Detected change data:
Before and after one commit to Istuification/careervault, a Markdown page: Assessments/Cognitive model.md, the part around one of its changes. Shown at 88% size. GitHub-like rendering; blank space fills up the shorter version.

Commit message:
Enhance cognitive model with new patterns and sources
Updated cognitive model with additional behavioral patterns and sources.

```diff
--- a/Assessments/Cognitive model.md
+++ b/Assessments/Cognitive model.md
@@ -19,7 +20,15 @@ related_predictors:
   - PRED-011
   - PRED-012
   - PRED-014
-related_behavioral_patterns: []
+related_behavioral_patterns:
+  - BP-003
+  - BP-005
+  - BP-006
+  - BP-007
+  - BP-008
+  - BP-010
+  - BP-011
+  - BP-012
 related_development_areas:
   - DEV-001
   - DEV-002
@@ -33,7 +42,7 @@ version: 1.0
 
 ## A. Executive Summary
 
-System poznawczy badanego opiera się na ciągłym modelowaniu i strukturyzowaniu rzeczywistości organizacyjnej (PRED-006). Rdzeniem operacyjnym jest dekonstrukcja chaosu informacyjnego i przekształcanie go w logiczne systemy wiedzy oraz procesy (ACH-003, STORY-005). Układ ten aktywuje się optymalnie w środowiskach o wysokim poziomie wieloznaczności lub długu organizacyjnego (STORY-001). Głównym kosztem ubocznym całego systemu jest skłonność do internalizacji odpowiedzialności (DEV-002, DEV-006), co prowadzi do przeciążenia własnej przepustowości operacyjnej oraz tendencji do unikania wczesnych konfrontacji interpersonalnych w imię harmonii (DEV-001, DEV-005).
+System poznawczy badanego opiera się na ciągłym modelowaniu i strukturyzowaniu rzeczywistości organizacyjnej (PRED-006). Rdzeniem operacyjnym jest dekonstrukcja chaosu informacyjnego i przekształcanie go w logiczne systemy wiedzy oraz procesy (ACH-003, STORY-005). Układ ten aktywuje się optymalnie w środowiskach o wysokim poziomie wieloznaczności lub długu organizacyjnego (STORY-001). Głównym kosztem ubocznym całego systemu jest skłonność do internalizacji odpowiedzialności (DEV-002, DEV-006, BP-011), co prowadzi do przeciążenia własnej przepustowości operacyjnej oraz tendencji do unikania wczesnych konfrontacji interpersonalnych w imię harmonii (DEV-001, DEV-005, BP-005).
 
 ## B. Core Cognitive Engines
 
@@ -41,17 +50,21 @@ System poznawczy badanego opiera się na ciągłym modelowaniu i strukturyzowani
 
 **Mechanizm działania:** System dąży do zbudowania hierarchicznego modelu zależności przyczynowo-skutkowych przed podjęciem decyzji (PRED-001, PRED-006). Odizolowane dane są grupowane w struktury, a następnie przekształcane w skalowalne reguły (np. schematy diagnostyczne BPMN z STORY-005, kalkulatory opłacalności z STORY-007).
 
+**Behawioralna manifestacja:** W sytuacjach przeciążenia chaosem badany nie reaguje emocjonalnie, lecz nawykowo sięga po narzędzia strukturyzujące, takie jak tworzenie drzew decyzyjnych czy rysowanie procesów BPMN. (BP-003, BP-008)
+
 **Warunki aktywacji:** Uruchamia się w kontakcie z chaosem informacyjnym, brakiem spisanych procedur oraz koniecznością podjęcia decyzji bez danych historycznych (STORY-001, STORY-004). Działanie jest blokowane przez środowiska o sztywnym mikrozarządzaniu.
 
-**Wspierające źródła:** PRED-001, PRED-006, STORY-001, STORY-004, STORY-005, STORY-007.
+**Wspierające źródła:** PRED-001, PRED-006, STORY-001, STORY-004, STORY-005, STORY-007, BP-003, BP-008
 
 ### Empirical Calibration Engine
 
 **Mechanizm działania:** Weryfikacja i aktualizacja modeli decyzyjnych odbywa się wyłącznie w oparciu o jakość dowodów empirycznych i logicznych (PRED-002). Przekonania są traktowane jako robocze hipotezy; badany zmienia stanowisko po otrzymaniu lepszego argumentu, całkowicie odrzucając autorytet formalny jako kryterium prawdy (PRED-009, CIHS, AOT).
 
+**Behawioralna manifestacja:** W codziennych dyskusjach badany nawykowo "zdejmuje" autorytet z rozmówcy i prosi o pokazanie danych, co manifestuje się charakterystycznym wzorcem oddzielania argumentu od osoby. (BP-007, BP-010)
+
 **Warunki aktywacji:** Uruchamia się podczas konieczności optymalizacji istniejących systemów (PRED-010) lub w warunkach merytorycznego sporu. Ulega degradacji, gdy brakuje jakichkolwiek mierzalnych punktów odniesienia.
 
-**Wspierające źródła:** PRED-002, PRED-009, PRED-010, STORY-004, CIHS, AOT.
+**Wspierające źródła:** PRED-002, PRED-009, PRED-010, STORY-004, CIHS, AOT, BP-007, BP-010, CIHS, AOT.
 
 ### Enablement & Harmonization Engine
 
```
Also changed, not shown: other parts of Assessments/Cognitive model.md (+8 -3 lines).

# [WHAT TO WORK ON]
Check the records above and copy each line that has the string "ciągłym".

# [WRITTEN SOLUTION]
-System poznawczy badanego opiera się na ciągłym modelowaniu i strukturyzowaniu rzeczywistości organizacyjnej (PRED-006). Rdzeniem operacyjnym jest dekonstrukcja chaosu informacyjnego i przekształcanie go w logiczne systemy wiedzy oraz procesy (ACH-003, STORY-005). Układ ten aktywuje się optymalnie w środowiskach o wysokim poziomie wieloznaczności lub długu organizacyjnego (STORY-001). Głównym kosztem ubocznym całego systemu jest skłonność do internalizacji odpowiedzialności (DEV-002, DEV-006), co prowadzi do przeciążenia własnej przepustowości operacyjnej oraz tendencji do unikania wczesnych konfrontacji interpersonalnych w imię harmonii (DEV-001, DEV-005).
+System poznawczy badanego opiera się na ciągłym modelowaniu i strukturyzowaniu rzeczywistości organizacyjnej (PRED-006). Rdzeniem operacyjnym jest dekonstrukcja chaosu informacyjnego i przekształcanie go w logiczne systemy wiedzy oraz procesy (ACH-003, STORY-005). Układ ten aktywuje się optymalnie w środowiskach o wysokim poziomie wieloznaczności lub długu organizacyjnego (STORY-001). Głównym kosztem ubocznym całego systemu jest skłonność do internalizacji odpowiedzialności (DEV-002, DEV-006, BP-011), co prowadzi do przeciążenia własnej przepustowości operacyjnej oraz tendencji do unikania wczesnych konfrontacji interpersonalnych w imię harmonii (DEV-001, DEV-005, BP-005).
@@ -41,17 +50,21 @@ System poznawczy badanego opiera się na ciągłym modelowaniu i strukturyzowani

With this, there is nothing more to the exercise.